## Work order
When you restate the data, keep every word as it is and drop the images.

▶

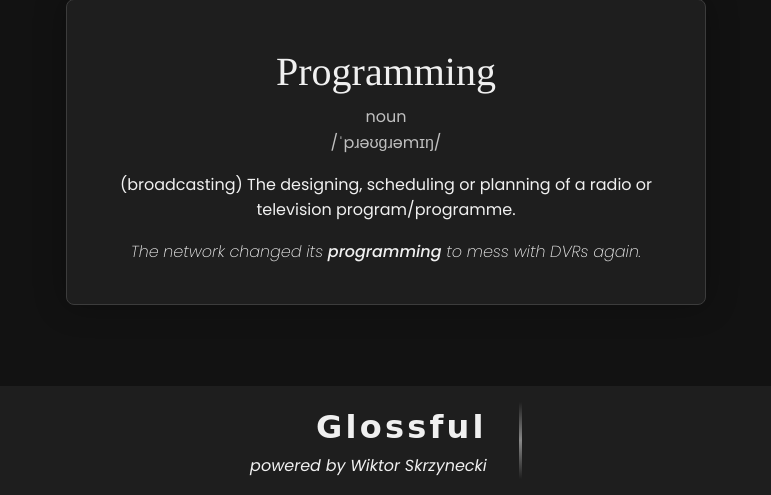
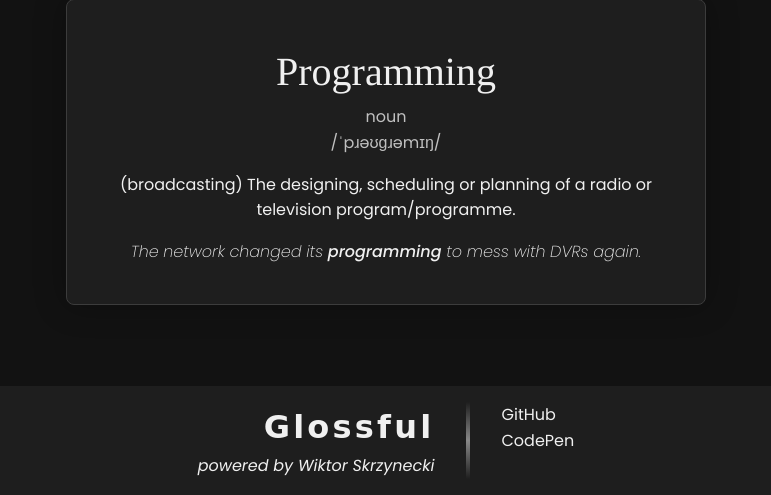
Before and after one commit to Hadevsh/Glossful, a Flask app: page / in a window 1280 px wide. Shown: the part 305-800 px from the top of the page, without its empty margins (254-1025 px from the left). Run offline with Flask 3, Linux system fonts and the light colour scheme; some web fonts are replaced.

Commit message:
Add github and codepen links

```diff
--- a/app/static/css/base.css
+++ b/app/static/css/base.css
@@ -175,8 +175,16 @@ footer {
     justify-content: center;
 }
 
-footer .content {
+footer .content-right {
+    display: flex;
+    flex-direction: column;
     text-align: right;
+}
+
+footer .content-left {
+    display: flex;
+    flex-direction: column;
+    text-align: left;
 }
 
 footer h1 {
--- a/app/templates/base.html
+++ b/app/templates/base.html
@@ -26,11 +26,15 @@
 
     <!-- Fixed footer for every sub-page -->
     <footer>
-        <div class="content">
+        <div class="content-right">
             <h1>Glossful</h1>
             <p>powered by Wiktor Skrzynecki</p>
         </div>
         <div class="vl"></div>
+        <div class="content-left">
+            <a href="https://github.com/Hadevsh">GitHub</a>
+            <a href="https://codepen.io/Hadevsh">CodePen</a>
+        </div>
     </footer>
 </body>
 </html>
```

◀

## Answer to the exercise
Before and after one commit to Hadevsh/Glossful, a Flask app: page / in a window 1280 px wide. Shown: the part 305-800 px from the top of the page, without its empty margins (254-1025 px from the left). Run offline with Flask 3, Linux system fonts and the light colour scheme; some web fonts are replaced.

Commit message:
Add github and codepen links

```diff
--- a/app/static/css/base.css
+++ b/app/static/css/base.css
@@ -175,8 +175,16 @@ footer {
     justify-content: center;
 }
 
-footer .content {
+footer .content-right {
+    display: flex;
+    flex-direction: column;
     text-align: right;
+}
+
+footer .content-left {
+    display: flex;
+    flex-direction: column;
+    text-align: left;
 }
 
 footer h1 {
--- a/app/templates/base.html
+++ b/app/templates/base.html
@@ -26,11 +26,15 @@
 
     <!-- Fixed footer for every sub-page -->
     <footer>
-        <div class="content">
+        <div class="content-right">
             <h1>Glossful</h1>
             <p>powered by Wiktor Skrzynecki</p>
         </div>
         <div class="vl"></div>
+        <div class="content-left">
+            <a href="https://github.com/Hadevsh">GitHub</a>
+            <a href="https://codepen.io/Hadevsh">CodePen</a>
+        </div>
     </footer>
 </body>
 </html>
```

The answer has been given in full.